The deeper the significance of the gift, the more intense is the gratitude. We have to ponder the depth of Paul’s awe as he writes rather plainly: “Thanks be to God for His indescribable gift!” (2 Corinthians 9:15)

Accept the gesture 

Secondly, we need to use it. Nothing offends quite like rejection. If we condescendingly refuse a gift because it’s “not my kind of gift”, we may unwittingly reject the giver – especially when the giver has expended great effort and cost in procuring the gift.

Gracious recipients honour givers by using the gifts given to them.

We feel gratified when the watch we gave as a gift is worn, or when the clothing we gave adorns the recipient on an important occasion.

Somehow, we feel a warm sense of acceptance when our gifts are utilised, maybe even a strange sense of pride at the connection between the giver and the recipient.

It is even better when the gift is publicly appreciated by the recipient.

However, when the gift is ignored or laid aside, there is a sense the giver is not appreciated or adequately regarded by the recipient.

Gracious recipients honour givers by using the gifts given to them.

Although he referred to food, Paul’s injunction to Timothy holds true for all God’s gifts: “Everything God created is good, and nothing is to be rejected if it is received with thanksgiving.” (1 Timothy 4:4)

Add to it

Thirdly, we can share it. When a shareable gift is shared, there is a multiplying effect.

When the little boy’s bread and fish meal was shared, the blessing was multiplied five thousand times! (Matthew 14:13-21)

If we share a blessing, we are giving witness to the power of God.

In sharing a gift, the focus tends to be on Jesus, who gets the glory!

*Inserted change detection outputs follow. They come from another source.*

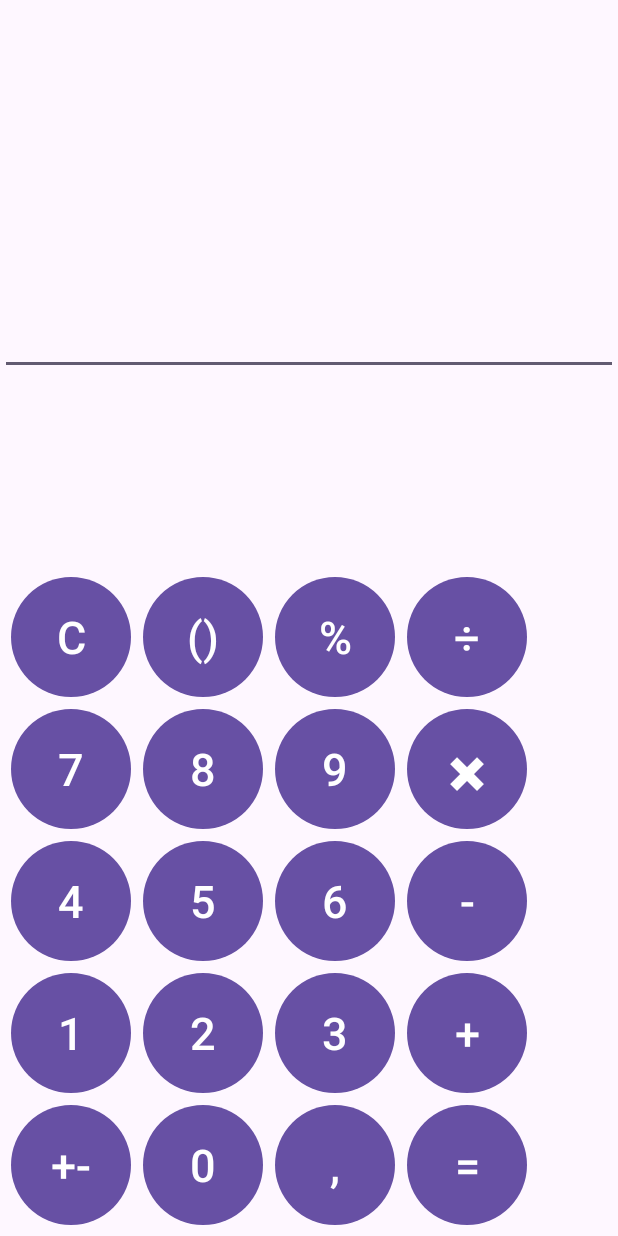
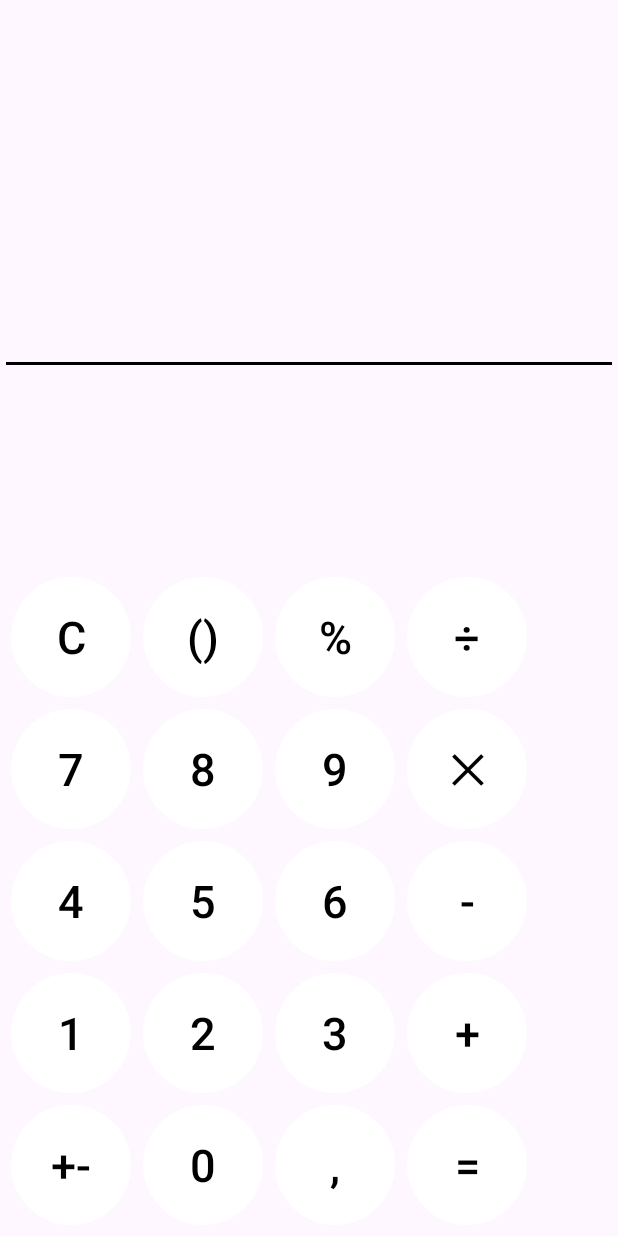
Before and after one commit to Bronnick/CalculatorApp, an Android app: the screen it shows after launch (MainActivity), on a phone screen of 412 x 824 dp. Run offline under Robolectric (Android 15) with nearby library versions, the phone set to English and light mode, and no system bars; our stand-ins replace Dagger/Hilt's generated code.

Commit message:
improved themes in dark/light modes

```diff
--- a/app/src/main/res/drawable/rounded_button_background.xml
+++ b/app/src/main/res/drawable/rounded_button_background.xml
@@ -17,6 +17,6 @@
 
 <shape xmlns:android="http://schemas.android.com/apk/res/android"
     android:shape="oval">
-    <solid android:color="#FFFFFF"/>
+    <!--<solid android:color="#FFFFFF"/>-->
 
 </shape>
--- a/app/src/main/res/values-night/themes.xml
+++ b/app/src/main/res/values-night/themes.xml
@@ -1,7 +1,29 @@
 <resources xmlns:tools="http://schemas.android.com/tools">
     <!-- Base application theme. -->
     <style name="Base.Theme.CalculatorApp" parent="Theme.Material3.DayNight.NoActionBar">
-        <!-- Customize your dark theme here. -->
-        <!-- <item name="colorPrimary">@color/my_dark_primary</item> -->
+        <item name="colorSecondary">@color/design_default_color_on_primary</item>
+        <item name="colorSecondaryVariant">@color/design_default_color_on_primary</item>
+        <item name="colorOnSecondary">@color/white</item>
+        <!-- Secondary brand color. -->
+        <item name="colorPrimary">@color/design_default_color_on_secondary</item>
+        <item name="colorPrimaryVariant">@color/design_default_color_on_secondary</item>
+        <item name="colorOnPrimary">@color/black</item>
+
+        <item name="android:textColor">@color/white</item>
+    </style>
+
+    <style name="RoundedButton">
+        <item name="android:layout_width">wrap_content</item>
+        <item name="android:layout_height">wrap_content</item>
+        <item name="android:layout_weight">1</item>
+        <item name="android:layout_marginEnd">4dp</item>
+        <item name="android:layout_marginStart">4dp</item>
+        <item name="android:layout_marginBottom">4dp</item>
+        <item name="android:layout_marginTop">4dp</item>
+        <!--<item name="android:layout_rowWeight">0.2</item>-->
+        <item name="android:background">@drawable/rounded_button_background</item>
+        <item name="android:textColor">@color/white</item>
+        <item name="android:textSize">30sp</item>
+        <item name="android:gravity">center</item>
     </style>
 </resources>
--- a/app/src/main/res/values/strings.xml
+++ b/app/src/main/res/values/strings.xml
@@ -7,7 +7,7 @@
     <string name="button_7">7</string>
     <string name="button_8">8</string>
     <string name="button_9">9</string>
-    <string name="button_multiply">✖</string>
+    <string name="button_multiply">╳</string>
     <string name="button_4">4</string>
     <string name="button_5">5</string>
     <string name="button_6">6</string>
--- a/app/src/main/res/values/styles.xml
+++ b/app/src/main/res/values/styles.xml
@@ -1,6 +1,6 @@
 <?xml version="1.0" encoding="utf-8"?>
 <resources>
-    <style name="RoundedButton">
+    <!--<style name="RoundedButton">
         <item name="android:layout_width">wrap_content</item>
         <item name="android:layout_height">wrap_content</item>
         <item name="android:layout_weight">1</item>
@@ -8,10 +8,10 @@
         <item name="android:layout_marginStart">4dp</item>
         <item name="android:layout_marginBottom">4dp</item>
         <item name="android:layout_marginTop">4dp</item>
-        <!--<item name="android:layout_rowWeight">0.2</item>-->
+        &lt;!&ndash;<item name="android:layout_rowWeight">0.2</item>&ndash;&gt;
         <item name="android:background">@drawable/rounded_button_background</item>
-        <item name="android:textColor">#FFFFFF</item>
+        <item name="android:textColor">@color/black</item>
         <item name="android:textSize">30sp</item>
         <item name="android:gravity">center</item>
-    </style>
+    </style>-->
 </resources>
--- a/app/src/main/res/values/themes.xml
+++ b/app/src/main/res/values/themes.xml
@@ -1,9 +1,32 @@
 <resources xmlns:tools="http://schemas.android.com/tools">
     <!-- Base application theme. -->
     <style name="Base.Theme.CalculatorApp" parent="Theme.Material3.DayNight.NoActionBar">
-        <!-- Customize your light theme here. -->
-        <!-- <item name="colorPrimary">@color/my_light_primary</item> -->
+        <item name="colorPrimary">@color/design_default_color_on_primary</item>
+        <item name="colorPrimaryVariant">@color/design_default_color_on_primary</item>
+        <item name="colorOnPrimary">@color/white</item>
+        <!-- Secondary brand color. -->
+        <item name="colorSecondary">@color/design_default_color_on_secondary</item>
+        <item name="colorSecondaryVariant">@color/design_default_color_on_secondary</item>
+        <item name="colorOnSecondary">@color/black</item>
+
+        <item name="android:textColor">@color/black</item>
+
     </style>
 
     <style name="Theme.CalculatorApp" parent="Base.Theme.CalculatorApp" />
+
+    <style name="RoundedButton">
+        <item name="android:layout_width">wrap_content</item>
+        <item name="android:layout_height">wrap_content</item>
+        <item name="android:layout_weight">1</item>
+        <item name="android:layout_marginEnd">4dp</item>
+        <item name="android:layout_marginStart">4dp</item>
+        <item name="android:layout_marginBottom">4dp</item>
+        <item name="android:layout_marginTop">4dp</item>
+        <!--<item name="android:layout_rowWeight">0.2</item>-->
+        <item name="android:background">@drawable/rounded_button_background</item>
+        <item name="android:textColor">@color/black</item>
+        <item name="android:textSize">30sp</item>
+        <item name="android:gravity">center</item>
+    </style>
 </resources>
```
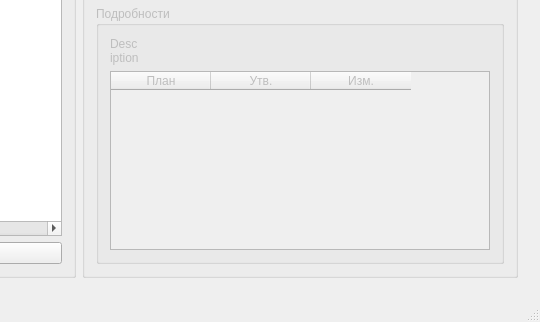
Above: SalaryCount/SalaryCount/salarycount.ui from artemkurylev/mdkp before the change; both pictures show x 382 to 922 and y 347 to 669 of the 922 by 669 pixel window. Below: the same form after it.
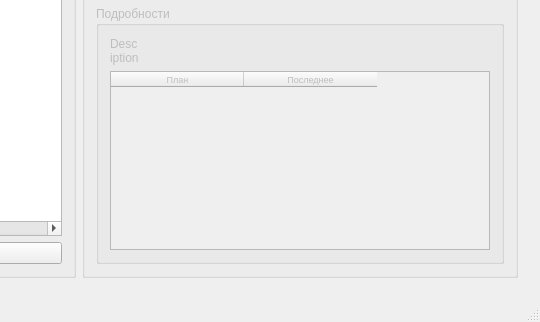
That is the form after the change. Icons and pictures are not drawn.

Commit message: Ставка и оклад в информации о табеле

What changed in the file:
```diff
--- a/SalaryCount/SalaryCount/salarycount.ui
+++ b/SalaryCount/SalaryCount/salarycount.ui
@@ -540,6 +540,11 @@
               </item>
               <item>
                <widget class="QTableWidget" name="Description_table">
+                <property name="font">
+                 <font>
+                  <pointsize>7</pointsize>
+                 </font>
+                </property>
                 <property name="autoScrollMargin">
                  <number>5</number>
                 </property>
@@ -553,8 +558,17 @@
                  <enum>QAbstractItemView::NoSelection</enum>
                 </property>
                 <property name="showGrid">
-                 <bool>false</bool>
+                 <bool>true</bool>
                 </property>
+                <property name="gridStyle">
+                 <enum>Qt::DotLine</enum>
+                </property>
+                <attribute name="horizontalHeaderDefaultSectionSize">
+                 <number>133</number>
+                </attribute>
+                <attribute name="horizontalHeaderMinimumSectionSize">
+                 <number>45</number>
+                </attribute>
                 <column>
                  <property name="text">
                   <string>План</string>
@@ -562,12 +576,7 @@
                 </column>
                 <column>
                  <property name="text">
-                  <string>Утв.</string>
-                 </property>
-                </column>
-                <column>
-                 <property name="text">
-                  <string>Изм.</string>
+                  <string>Последнее</string>
                  </property>
                 </column>
                </widget>
```
Left out of the diff: 6 changed lines with no effect on the pictures. The commit also changes 2 other files.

Sharing is a means of publicising or witnessing. If we share a blessing, we are giving witness to the power of God. It is a public declaration of the worth of the gift, which in turn reflects on the heart of the giver.

Of course, not all gifts can be shared. Some gifts are intensely personal and can only be used by the recipient.

But when a personal gift is significant to us, it can make us better people, and in so doing, we “add” to the gift.

What we cannot multiply, we can “add to”. When that happens, we become gracious recipients.

This Christmas, we may want to spend Boxing Day reflecting on the relationships symbolised by the gifts we receive.

We may want to delay rushing to the store to change the size or colour of our gifts, and ponder on the meaning and significance of the treasures.

Let God’s people be marked by the grace of receiving.

That will open the door of our hearts to grace and love, which are at the heart of Christmas.

Let God’s people be marked by the grace of receiving.

“He came to His own people, but they didn’t want Him.

“But whoever did want Him, who believed He was who He claimed and would do what He said, He made to be their true selves, their child-of-God selves …

“The Word became flesh and blood, and moved into the neighbourhood.

“We saw the glory with our own eyes, the one-of-a-kind glory, like Father, like Son, generous inside and out, true from start to finish.” (John 1:11-12, 14, MSG)


This article is an excerpt from Ponderings En Route (Singapore, Eagles Communications, 2018) and is republished with permission. The book is available for purchase here.

Reflection and Discussion

  1. What was one of the most special gifts you have received? Pause and take a few minutes to reflect on, and thank God for, the giver and the relationship you have. 
  2.  Consider how you may share and “add to” the gifts you have and will receive this season. Here are some of Salt&Light‘s suggestions
  3. “The Word became flesh and blood …” (John 1:11-12, MSG) Jesus is the greatest Gift we can ever give. Take one step towards sharing this Gift with someone who needs Him: Pray. Allow God, the Giver of all good gifts, to guide you in the next steps to take and then follow His lead. 
About the author

Peter Chao

The founder of Eagles Communications, Peter is a persuasive and captivating public speaker, and is equally personable, incisive and nurturing in his role as mentor and coach to leaders of corporations. He received his graduate training at Peter F Drucker and Masatoshi Ito School of Management, Claremont Graduate University, California.